Naturopathic practitioners find it difficult to obtain financing for research due to the lack of prior research in many areas and the fact that whole substances from nature, such as herbs, cannot be patented and are therefore not a profitable investment. Proponents claim that this is slowly changing as naturopathic physicians develop research programs to help build up a foundation for evidence based treatment.
Naturopathic modalities may be controversial (e.g. homeopathy, which several studies have indicated to be ineffective), or have proven effectiveness only for very specific conditions (eg: acupuncture, aromatherapy). Some of these modalities and remedies are known to be harmful if not used properly or under the care of a trained practitioner

Wednesday, March 5, 2008


Sustainability is a characteristic of a process or state that can be maintained at a certain level indefinitely. The term, in its environmental usage, refers to the potential longevity of vital human ecological support systems, such as the planet's climatic system, systems of agriculture, industry, forestry, and fisheries, and human communities in general and the various systems on which they depend in balance with the impacts of our unsustainable or sustainable design.

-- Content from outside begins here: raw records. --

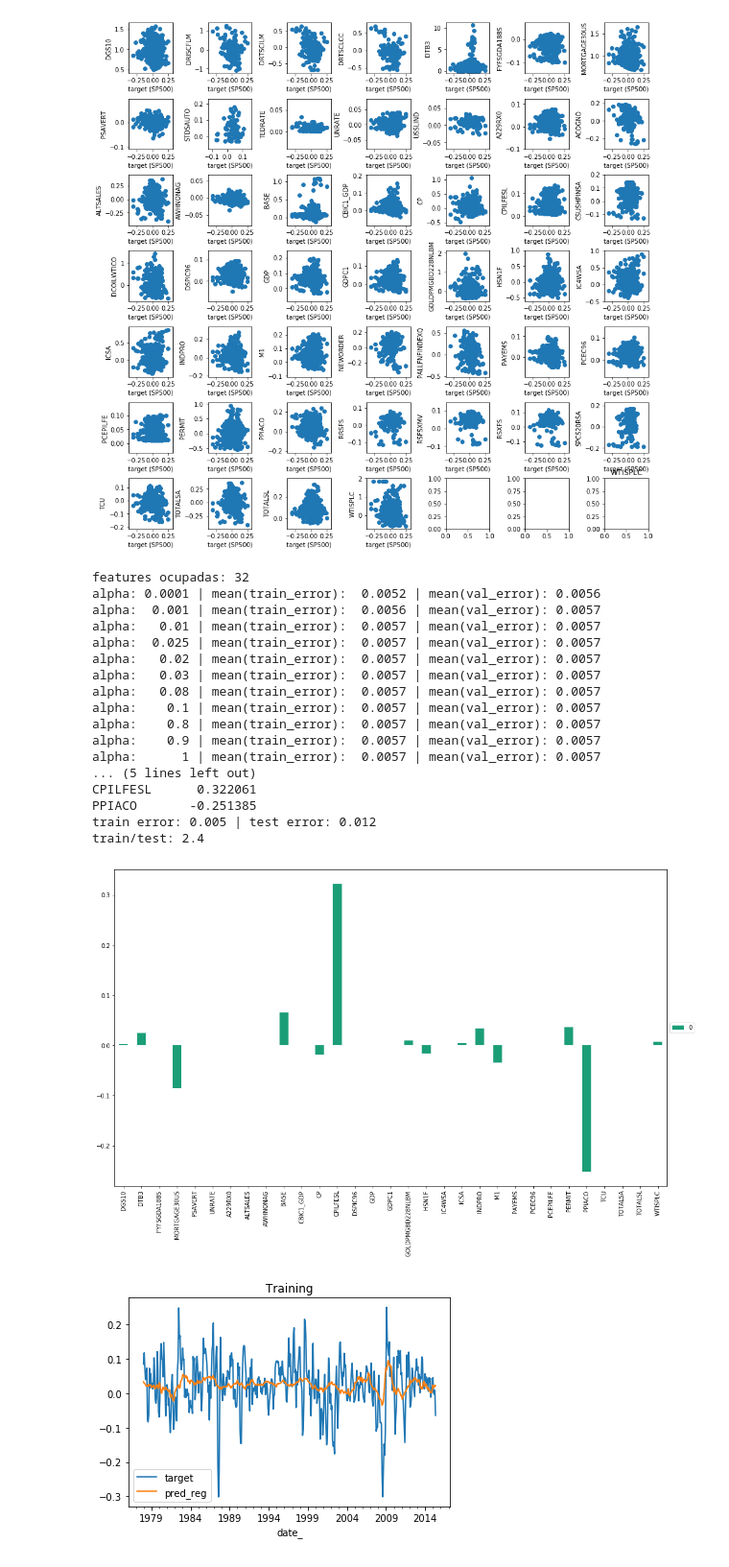
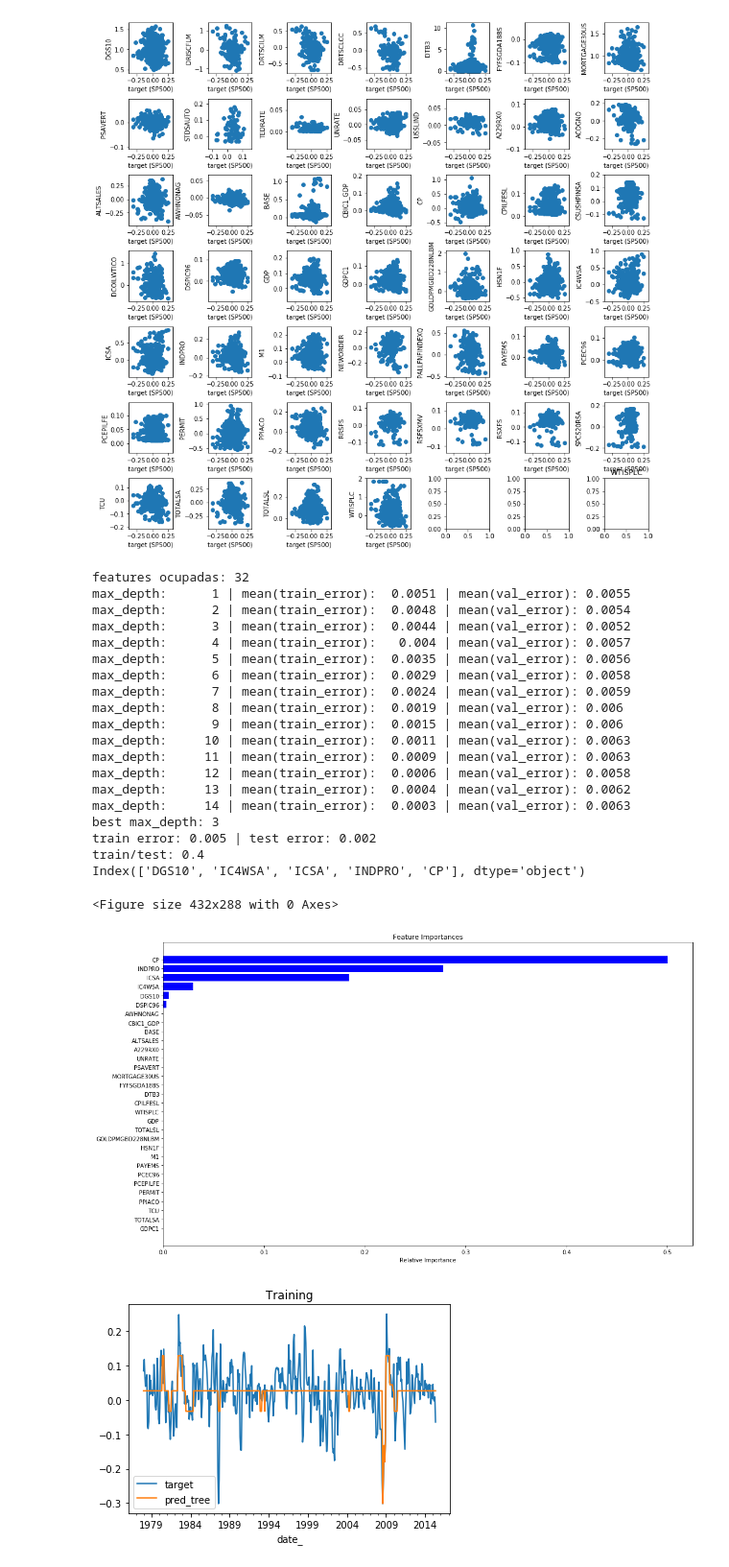
Before and after one commit to veigaco/quantum, a Jupyter notebook: Infrastructure/Modelo_v1.ipynb, the cells around one changed output. Shown at 96% size. Saved outputs shown, nothing was run; the diff lists cells and outputs as text; code cells hidden in the pictures.

```diff
--- a/Infrastructure/Modelo_v1.ipynb
+++ b/Infrastructure/Modelo_v1.ipynb
@@ -485,33 +485,36 @@ plt.savefig("./plots/relation_all_features.png", bbox_inches='tight')
 # %%
 fecha_ini="1978-01-01"
 test2=result_.loc[(result_.index >= fecha_ini)&(result_.index <="2017-01-01" )]
 test3=test2.dropna(axis=1, how='any')
 df_final=pd.concat([test3,ts_ac],axis=1)
 df_final=df_final.dropna(axis=0, how='any')
 t=df_final.columns.tolist()[:-1]
 print("features ocupadas: "+str(len(df_final.columns.tolist())))
 t.append("target")
 df_final.columns=t
 #est_=fit_regression_cv(df_final)
-#fit_descision_tree(df_final)
-fit_regression_lasso(df_final)
+fit_descision_tree(df_final)
+#fit_regression_lasso(df_final)
 # %% [output]
 features ocupadas: 32
-alpha: 0.0001 | mean(train_error):  0.0052 | mean(val_error): 0.0056
-alpha:  0.001 | mean(train_error):  0.0056 | mean(val_error): 0.0057
-alpha:   0.01 | mean(train_error):  0.0057 | mean(val_error): 0.0057
-alpha:  0.025 | mean(train_error):  0.0057 | mean(val_error): 0.0057
-alpha:   0.02 | mean(train_error):  0.0057 | mean(val_error): 0.0057
-alpha:   0.03 | mean(train_error):  0.0057 | mean(val_error): 0.0057
-alpha:   0.08 | mean(train_error):  0.0057 | mean(val_error): 0.0057
-alpha:    0.1 | mean(train_error):  0.0057 | mean(val_error): 0.0057
-alpha:    0.8 | mean(train_error):  0.0057 | mean(val_error): 0.0057
-alpha:    0.9 | mean(train_error):  0.0057 | mean(val_error): 0.0057
-alpha:      1 | mean(train_error):  0.0057 | mean(val_error): 0.0057
-... (5 lines left out)
-CPILFESL      0.322061
-PPIACO       -0.251385
-train error: 0.005 | test error: 0.012
-train/test: 2.4
+max_depth:      1 | mean(train_error):  0.0051 | mean(val_error): 0.0055
+max_depth:      2 | mean(train_error):  0.0048 | mean(val_error): 0.0054
+max_depth:      3 | mean(train_error):  0.0044 | mean(val_error): 0.0052
+max_depth:      4 | mean(train_error):   0.004 | mean(val_error): 0.0057
+max_depth:      5 | mean(train_error):  0.0035 | mean(val_error): 0.0056
+max_depth:      6 | mean(train_error):  0.0029 | mean(val_error): 0.0058
+max_depth:      7 | mean(train_error):  0.0024 | mean(val_error): 0.0059
+max_depth:      8 | mean(train_error):  0.0019 | mean(val_error): 0.006
+max_depth:      9 | mean(train_error):  0.0015 | mean(val_error): 0.006
+max_depth:     10 | mean(train_error):  0.0011 | mean(val_error): 0.0063
+max_depth:     11 | mean(train_error):  0.0009 | mean(val_error): 0.0063
+max_depth:     12 | mean(train_error):  0.0006 | mean(val_error): 0.0058
+max_depth:     13 | mean(train_error):  0.0004 | mean(val_error): 0.0062
+max_depth:     14 | mean(train_error):  0.0003 | mean(val_error): 0.0063
+best max_depth: 3
+train error: 0.005 | test error: 0.002
+train/test: 0.4
+Index(['DGS10', 'IC4WSA', 'ICSA', 'INDPRO', 'CP'], dtype='object')
+<Figure size 432x288 with 0 Axes>
-[figure, old version]
+[figure, new version]
-[figure, old version]
+[figure, new version]
```
Also changed, not shown: parts of 4 cells of this notebook.
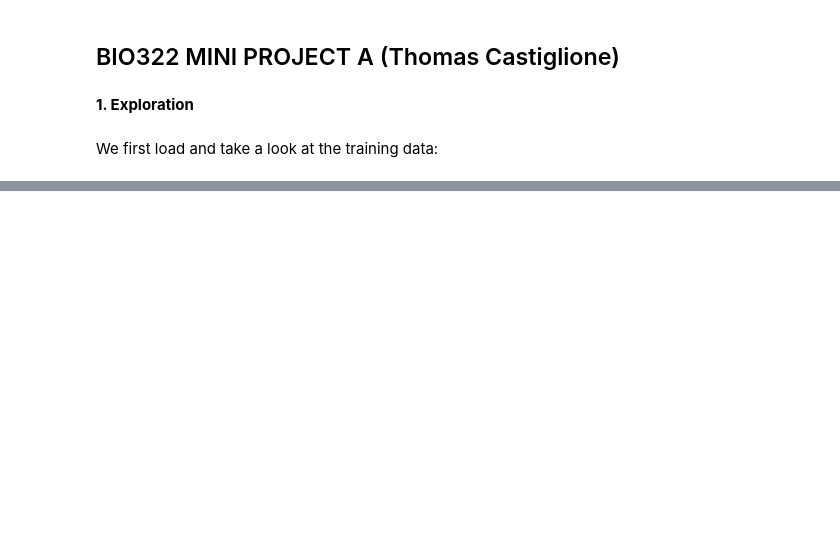
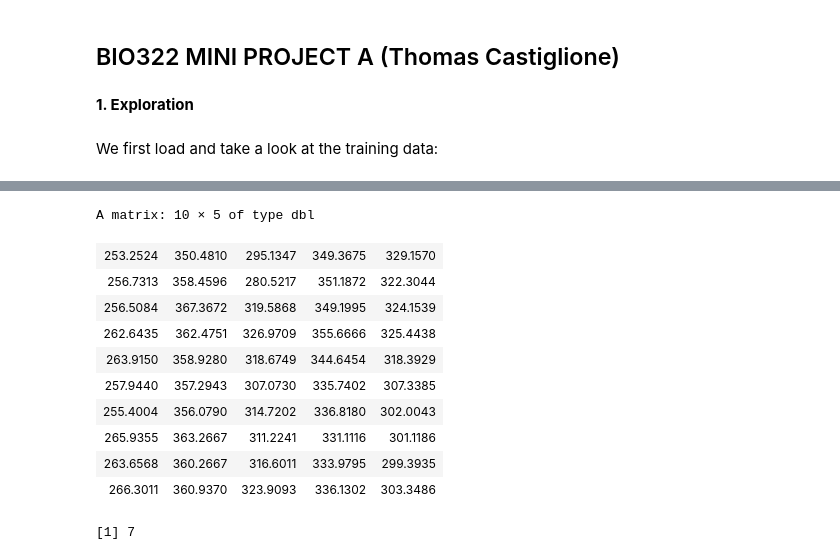
Before and after one commit to tomcastigl/BIO-322_mini_proj, a Jupyter notebook: src/projectA.ipynb, the cells around one changed output, grey strips where cells are left out. Drawn from its saved outputs; the diff is of its cells as text; code cells hidden in the pictures; blank space fills up the shorter version.

```diff
--- a/src/projectA.ipynb
+++ b/src/projectA.ipynb
@@ -102,0 +103,17 @@ ERROR: Error in leaps.setup(x[, ii[reorder], drop = FALSE], y, wt, force.in[reor
+# %%
+predict.regsubsets <- function(object, newdata, id, form = as.formula(object$call[[2]])) {
+    mat = model.matrix(form, newdata)
+    coefi = coef(object, id=id)
+    xvars = names(coefi)
+    mat[,xvars]%*%coefi
+}                                    #using predict formula defined in Lecture 4
+# %%
+fit.and.eval<-function(fold,formula = VALENCE.PLEASANTNESS ~ .) {
+    fit<-regsubsets(formula, analysis(fold), nvmax=30, method = 'forward')
+    valid.set<-assessment(fold)
+    sapply(1:(fit$nvmax-1),
+          function(nb) mean((valid.set$VALENCE.PLEASANTNESS - predict(fit, valid.set, nb, formula))^2))
+}
+validation.data<-vfold_cv(data,v=5)
+cv.errors<-sapply(validation.data$splits, fit.and.eval)
+head(cv.errors)
@@ -102,0 +143,16 @@ ERROR: Error in leaps.setup(x[, ii[reorder], drop = FALSE], y, wt, force.in[reor
+# %%
+head(cv.errors,10)
+which.min(rowMeans(cv.errors))
+# %% [output]
+A matrix: 10 × 5 of type dbl
+| 253.2524 | 350.4810 | 295.1347 | 349.3675 | 329.1570 |
+| 256.7313 | 358.4596 | 280.5217 | 351.1872 | 322.3044 |
+| 256.5084 | 367.3672 | 319.5868 | 349.1995 | 324.1539 |
+| 262.6435 | 362.4751 | 326.9709 | 355.6666 | 325.4438 |
+| 263.9150 | 358.9280 | 318.6749 | 344.6454 | 318.3929 |
+| 257.9440 | 357.2943 | 307.0730 | 335.7402 | 307.3385 |
+| 255.4004 | 356.0790 | 314.7202 | 336.8180 | 302.0043 |
+| 265.9355 | 363.2667 | 311.2241 | 331.1116 | 301.1186 |
+| 263.6568 | 360.2667 | 316.6011 | 333.9795 | 299.3935 |
+| 266.3011 | 360.9370 | 323.9093 | 336.1302 | 303.3486 |
+[1] 7
```
Also changed, not shown: parts of 35 cells of this notebook, 1 other file.
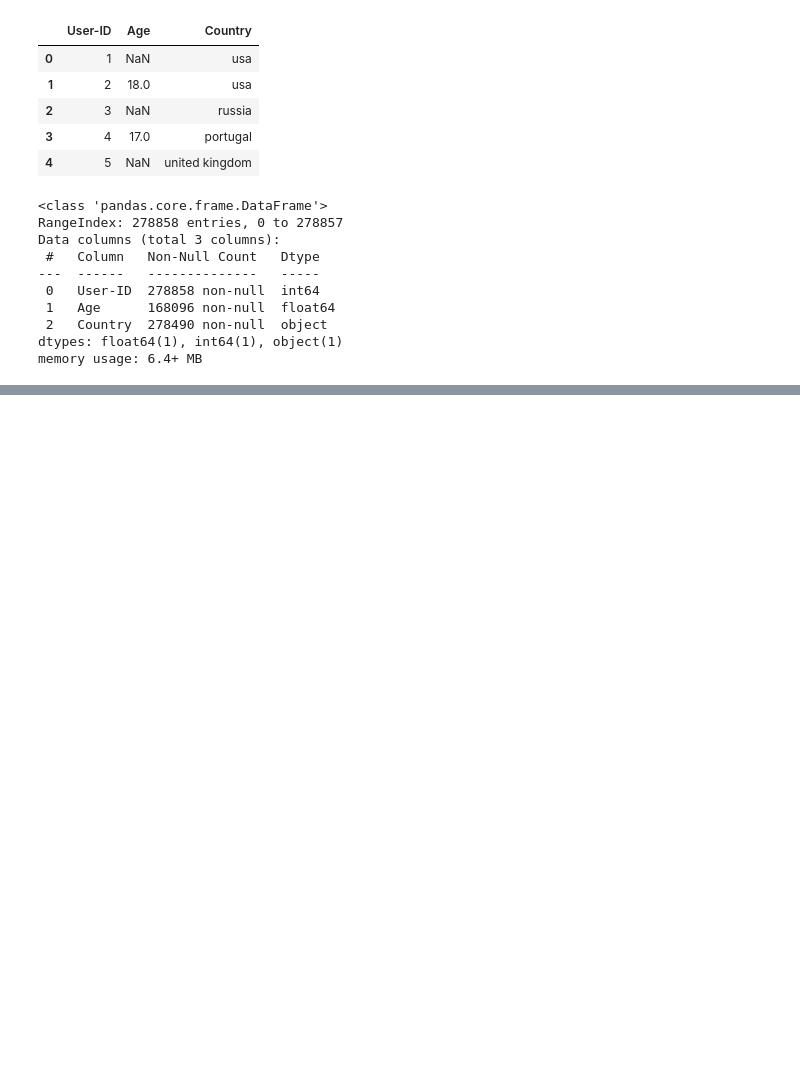
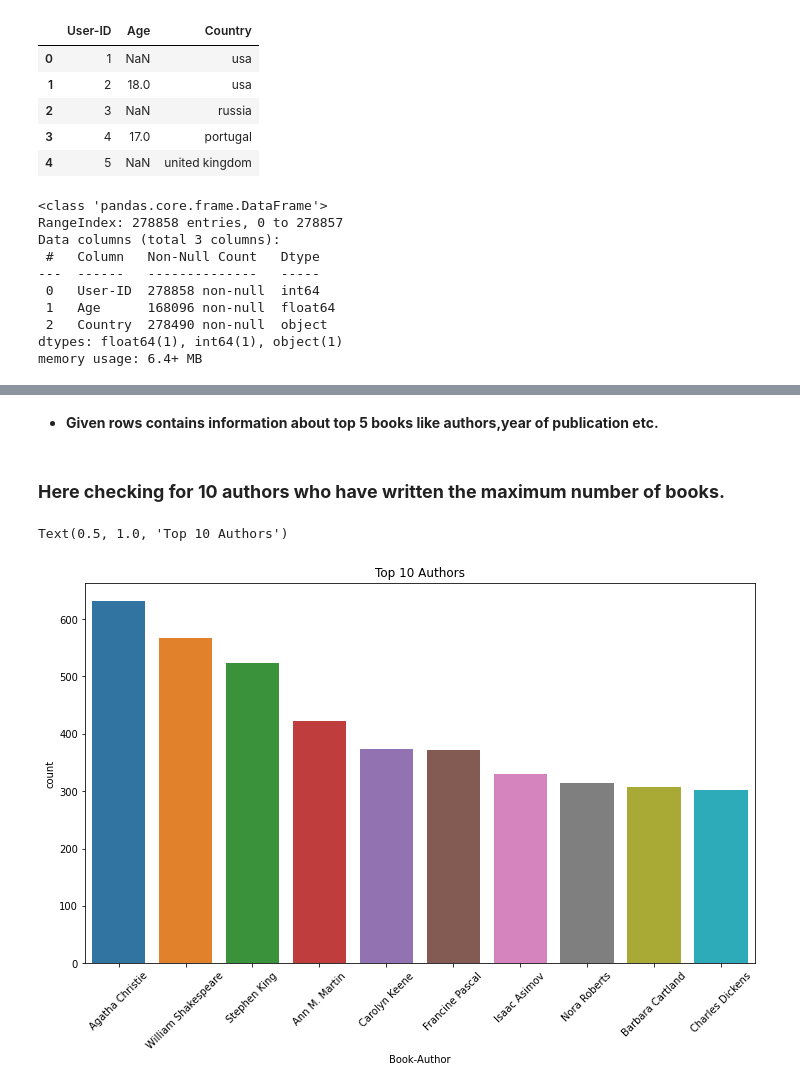
Before and after one commit to vickypandey07/Book-Recommendation-System, a Jupyter notebook: Book_Recommendation_System_Vikram_Pandey_Capstone_Project_4.ipynb, the cells around one changed output, grey strips where cells are left out. Saved outputs shown, nothing was run; the diff lists cells and outputs as text; code cells hidden in the pictures; blank space fills up the shorter version.

```diff
--- a/Book_Recommendation_System_Vikram_Pandey_Capstone_Project_4.ipynb
+++ b/Book_Recommendation_System_Vikram_Pandey_Capstone_Project_4.ipynb
@@ -282,0 +298,14 @@ users['Country']=users['Country'].astype('str')
+# %% [markdown]
+* **Given rows contains information about top 5 books like authors,year of publication etc.**
+# %% [markdown]
+### **Here checking for  10 authors who have written the maximum number of books.**
+# %%
+# Using barplot to show top 10 authors
+
+plt.figure(figsize=(12,7))
+chart = sns.countplot(x='Book-Author',data=books,order=pd.value_counts(books['Book-Author']).iloc[:10].index)
+chart.set_xticklabels(chart.get_xticklabels(), rotation=45)
+plt.title('Top 10 Authors')
+# %% [output]
+Text(0.5, 1.0, 'Top 10 Authors')
+[figure, added]
```
Also changed, not shown: parts of 11 cells of this notebook.
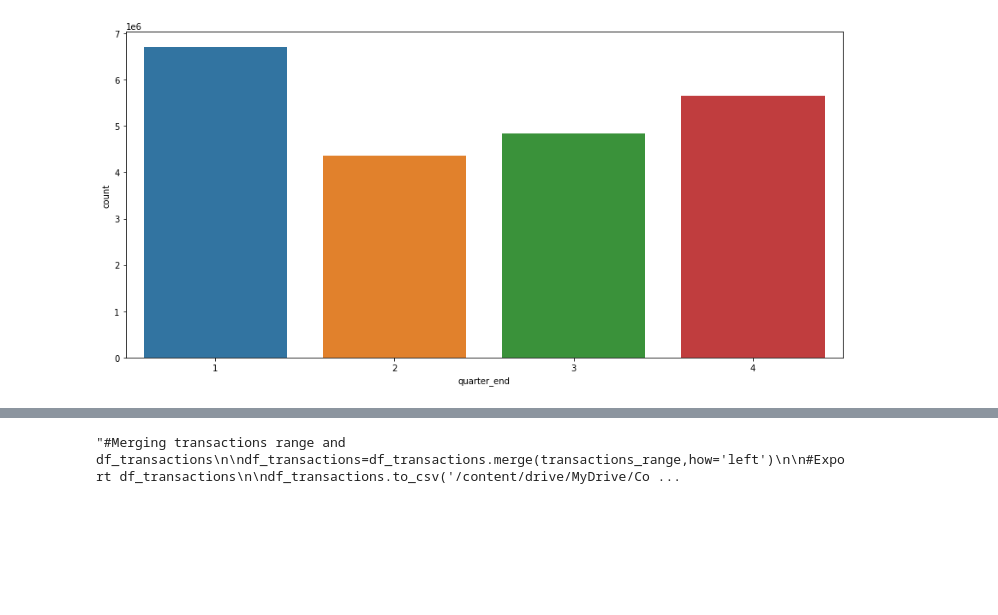
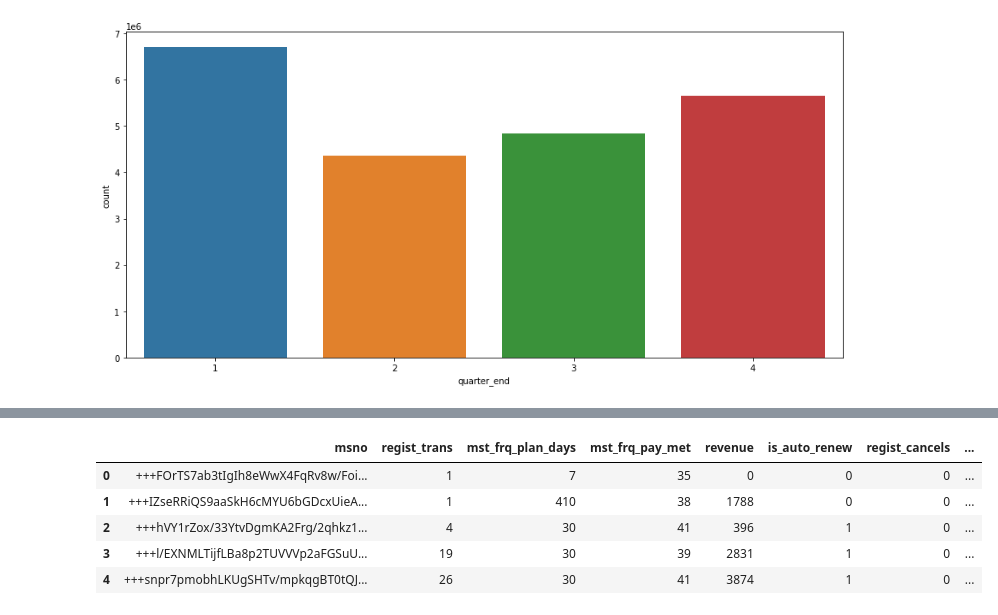
Before and after one commit to jsroa15/KKBOX, a Jupyter notebook: Transactions_data_mining.ipynb, the cells around one changed output, grey strips where cells are left out. Drawn from its saved outputs; the diff is of its cells as text; code cells hidden in the pictures; blank space fills up the shorter version.

```diff
--- a/Transactions_data_mining.ipynb
+++ b/Transactions_data_mining.ipynb
@@ -215,0 +220,2 @@ for i in ['day','month','year','quarter','quarter_end']:
+# %%
+quarter=transactions.groupby(['msno'])['quarter'].agg(lambda x: pd.Series.mode(x)[0]).reset_index()
@@ -215,0 +249,5 @@ for i in ['day','month','year','quarter','quarter_end']:
+# %%
+#Extracting the columns we need
+
+temp_transaction_cust2=temp_transaction_cust.iloc[:,0:2]
+temp_transaction_cust2.head()
@@ -215,0 +261,13 @@ for i in ['day','month','year','quarter','quarter_end']:
+# %%
+#Merging datasets
+
+df_transactions=temp_transaction_cust2.merge(temp_payment_cust,on='msno')
+df_transactions=df_transactions.merge(temp_payment_method_id,on='msno')
+df_transactions=df_transactions.merge(revenue,on='msno')
+df_transactions=df_transactions.merge(auto_renew,on='msno')
+df_transactions=df_transactions.merge(cancelations,on='msno')
+df_transactions=df_transactions.merge(quarter,on='msno')
+
+#Checking shape
+
+df_transactions.shape
@@ -216,12 +285,19 @@ for i in ['day','month','year','quarter','quarter_end']:
+# %%
+#Change columns names
+
+df_transactions.columns=['msno','regist_trans','mst_frq_plan_days','mst_frq_pay_met','revenue','is_auto_renew','regist_cancels','qtr_trans']
+# %%
+#Check
+
+df_transactions.head()
+# %% [output]
+|  | msno | regist_trans | mst_frq_plan_days | mst_frq_pay_met | revenue | is_auto_renew | regist_cancels | ... |
+| 0 | +++FOrTS7ab3tIgIh8eWwX4FqRv8w/Foi... | 1 | 7 | 35 | 0 | 0 | 0 | ... |
+| 1 | +++IZseRRiQS9aaSkH6cMYU6bGDcxUieA... | 1 | 410 | 38 | 1788 | 0 | 0 | ... |
+| 2 | +++hVY1rZox/33YtvDgmKA2Frg/2qhkz1... | 4 | 30 | 41 | 396 | 1 | 0 | ... |
+| 3 | +++l/EXNMLTijfLBa8p2TUVVVp2aFGSuU... | 19 | 30 | 39 | 2831 | 1 | 0 | ... |
+| 4 | +++snpr7pmobhLKUgSHTv/mpkqgBT0tQJ... | 26 | 30 | 41 | 3874 | 1 | 0 | ... |
 # %%
-'''#Merging transactions range and df_transactions
-
-df_transactions=df_transactions.merge(transactions_range,how='left')
-
 #Export df_transactions
 
 df_transactions.to_csv('/content/drive/MyDrive/Colab Notebooks/KKBOX/df_transactions.csv',index=False)
-
-'''
-# %% [output]
-"#Merging transactions range and df_transactions\n\ndf_transactions=df_transactions.merge(transactions_range,how='left')\n\n#Export df_transactions\n\ndf_transactions.to_csv('/content/drive/MyDrive/Co ...
```
Also changed, not shown: parts of 8 cells of this notebook.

In recent years an academic and public discourse has led to this use of the word sustainability in reference to how long human ecological systems can be expected to be usefully productive. In the past, complex human societies have died out, sometimes as a result of their own growth-associated impacts on ecological support systems. The implication is that modern industrial society, which continues to grow in scale and complexity, will also collapse.
The implied preference would be for systems to be productive indefinitely, or be "sustainable." A side discourse relates the term sustainability to longevity of natural ecosystems and reserves (set aside for other-than-human species), but the challenging emphasis has been on human systems and anthropogenic problems, such as anthropogenic climate change, or the depletion of fossil fuel reserves.
Despite differences, a number of common principles are embedded in most charters or action programs to achieve sustainable development, sustainability or sustainable prosperity. Dealing transparently and systemically with risk, uncertainty and irreversible. Ensuring appropriate valuation, appreciation and restoration of nature.
Conservation of biodiversity and ecological integrity.
  • Ensuring inter-generational equity.
  • Recognizing the global integration of localities.
  • A commitment to best practice.
  • No net loss of human capital or natural capital.
  • The principle of continuous improvement.
  • The need for good governance.